Nearly 29,000 individuals in Washtenaw County are without health insurance and the Washtenaw Health Initiative, a volunteer group organized to prepare the county for the full implementation of the federal health care reform, said it knows the way to increase access to insurance.
Washtenaw Health Initiative leaders asked the Ypsilanti City Council Tuesday night to consider becoming a charter member and giving a “token amount” of money, $1,000, toward the cause.
In June, Norm Herbert, retired treasurer for theUniversity of Michigan and one of the initiative’s leaders, pitched a similar idea to the Ann Arbor City Council, asking the city to contribute $20,000 over atwo-year period.
Tom Biggs, a volunteer for the group, asked the Ypsilanti council to donate a far less amount of money than Ann Arbor in light of the budget restraints and cuts the city is facing.
“If you can find you can do some token amount, it sends an important message that the community is involved with it,” he said. “No matter how small it is, we want to make sure we’re sending that message.”
The WHI’s mission, Biggs said, is to improve the health of low-income, uninsured and Medicaid recipients in Washtenaw County by bringing together organizations to coordinate and leverage resources, generate innovative ideas and consider opportunities to work together.
Last July, the University of Michigan Health System, St. Joseph Mercy Health System and theCenter for Healthcare Research & Transformation, a nonprofit supported by U-M and Blue Cross Blue Shield of Michigan, announced they would collaborate to study ways to handle the influx of patients expected as a result of the health care reform.
Research conducted by the Center for Healthcare Research and Transformation discovered that in 2010, 69.9 percent of the county’s 340,961 residents had private health care insurance.

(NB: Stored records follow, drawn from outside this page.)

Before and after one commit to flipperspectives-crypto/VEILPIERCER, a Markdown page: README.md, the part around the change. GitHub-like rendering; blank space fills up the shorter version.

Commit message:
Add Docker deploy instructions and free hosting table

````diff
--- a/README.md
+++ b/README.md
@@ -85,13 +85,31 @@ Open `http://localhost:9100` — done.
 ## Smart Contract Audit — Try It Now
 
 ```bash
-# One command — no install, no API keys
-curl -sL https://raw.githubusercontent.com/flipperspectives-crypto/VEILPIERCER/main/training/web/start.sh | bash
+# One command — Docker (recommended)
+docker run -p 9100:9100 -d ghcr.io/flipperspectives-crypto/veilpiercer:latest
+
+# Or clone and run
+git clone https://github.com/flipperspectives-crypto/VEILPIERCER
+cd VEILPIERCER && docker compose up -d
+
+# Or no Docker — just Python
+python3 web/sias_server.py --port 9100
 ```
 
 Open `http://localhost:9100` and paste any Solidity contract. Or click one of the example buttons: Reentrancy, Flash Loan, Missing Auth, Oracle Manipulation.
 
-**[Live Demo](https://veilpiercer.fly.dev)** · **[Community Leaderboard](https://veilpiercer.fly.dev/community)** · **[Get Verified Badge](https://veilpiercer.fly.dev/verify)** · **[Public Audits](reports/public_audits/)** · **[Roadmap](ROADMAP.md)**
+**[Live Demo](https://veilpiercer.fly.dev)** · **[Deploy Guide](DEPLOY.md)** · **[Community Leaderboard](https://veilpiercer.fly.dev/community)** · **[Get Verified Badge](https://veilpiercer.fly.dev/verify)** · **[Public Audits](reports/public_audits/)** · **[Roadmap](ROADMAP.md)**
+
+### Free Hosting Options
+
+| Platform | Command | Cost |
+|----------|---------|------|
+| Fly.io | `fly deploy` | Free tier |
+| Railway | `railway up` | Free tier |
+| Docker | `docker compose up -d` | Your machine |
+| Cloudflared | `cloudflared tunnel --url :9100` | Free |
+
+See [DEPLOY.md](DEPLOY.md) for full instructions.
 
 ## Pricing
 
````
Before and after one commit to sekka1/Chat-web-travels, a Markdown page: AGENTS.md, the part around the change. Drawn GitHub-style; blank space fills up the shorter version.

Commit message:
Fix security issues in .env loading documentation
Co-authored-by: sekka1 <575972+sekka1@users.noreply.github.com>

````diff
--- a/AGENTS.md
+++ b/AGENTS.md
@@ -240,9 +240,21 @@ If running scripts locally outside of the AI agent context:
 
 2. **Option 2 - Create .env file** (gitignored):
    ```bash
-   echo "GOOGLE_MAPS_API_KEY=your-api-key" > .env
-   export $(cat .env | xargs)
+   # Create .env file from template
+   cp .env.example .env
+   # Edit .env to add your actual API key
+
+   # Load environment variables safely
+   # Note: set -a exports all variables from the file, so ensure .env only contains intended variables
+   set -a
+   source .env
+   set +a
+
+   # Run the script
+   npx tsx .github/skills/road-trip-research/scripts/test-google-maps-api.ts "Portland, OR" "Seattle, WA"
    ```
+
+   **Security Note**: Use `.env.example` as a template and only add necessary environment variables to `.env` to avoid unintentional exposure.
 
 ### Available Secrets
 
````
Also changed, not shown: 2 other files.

Close to 12 percent of residents were covered by Medicare, 11.3 percent were covered by Medicaid and approximately 2,475 individuals were eligible for Medicaid but not enrolled.
The WHI is estimating that when the major provisions of the Affordable Care Act go into effect in 2014, 23,866 uninsured individuals in the county may become insured via Medicaid or health insurance exchanges and an additional 34,545 primary care visits will occur.
In addition to a lack of access to primary care, dental care access is very limited for uninsured adults and adult Medicaid recipients. Few dentists accept new Medicaid patients and many individuals end up utilizing the hospital emergency departments for acute dental issues, Biggs said.
“Only 15 percent accept Medicaid and only 8 percent accept new cases,” he said.
Nearly 4,700 emergency room visits are a result of dental related issues, according to Biggs.
“That’s not dental care,” he said. “That’s pain management.”
Biggs said the initiative is already making a difference.
In March, AnnArbor.com reported the initiative helped 700 residents receive and keep their coverage and state assistance.
Workers Tiffany Gore and Liz Ahrens helped more than 200 single adults who were close to losing their Medicaid coverage keep it. They also helped more than 200 eligible residents apply for food stamps and helped another 261 people apply for “medical assistance,” 69 for disability help and 22 for emergency relief.
Biggs expects those numbers to increase with the additional support of Ypsilanti, along with the rest of the county. “It’s a tremendous effort and most importantly we’re getting things done,” Biggs said.
Biggs said $100,000 has already been committed by the 32 charter member organizations already involved in the initiative. Members include the Corner Health System, Planned Parenthood of Mid and South Michigan, United Way of Washtenaw County and more.
Mayor Paul Schreiber said although cuts were made to the human services department in 2004, he believes the WHI is a “special organization” worth receiving funds. Schreiber stated he was impressed with the fact WHI has more than 70 participants and 40 organizations involved.
“ The list of organizations already involved is impressive,” Schreiber said. “I think it will be well worth our money to do this.”
The council proposed creating a resolution for the August meeting to show support for the initiative.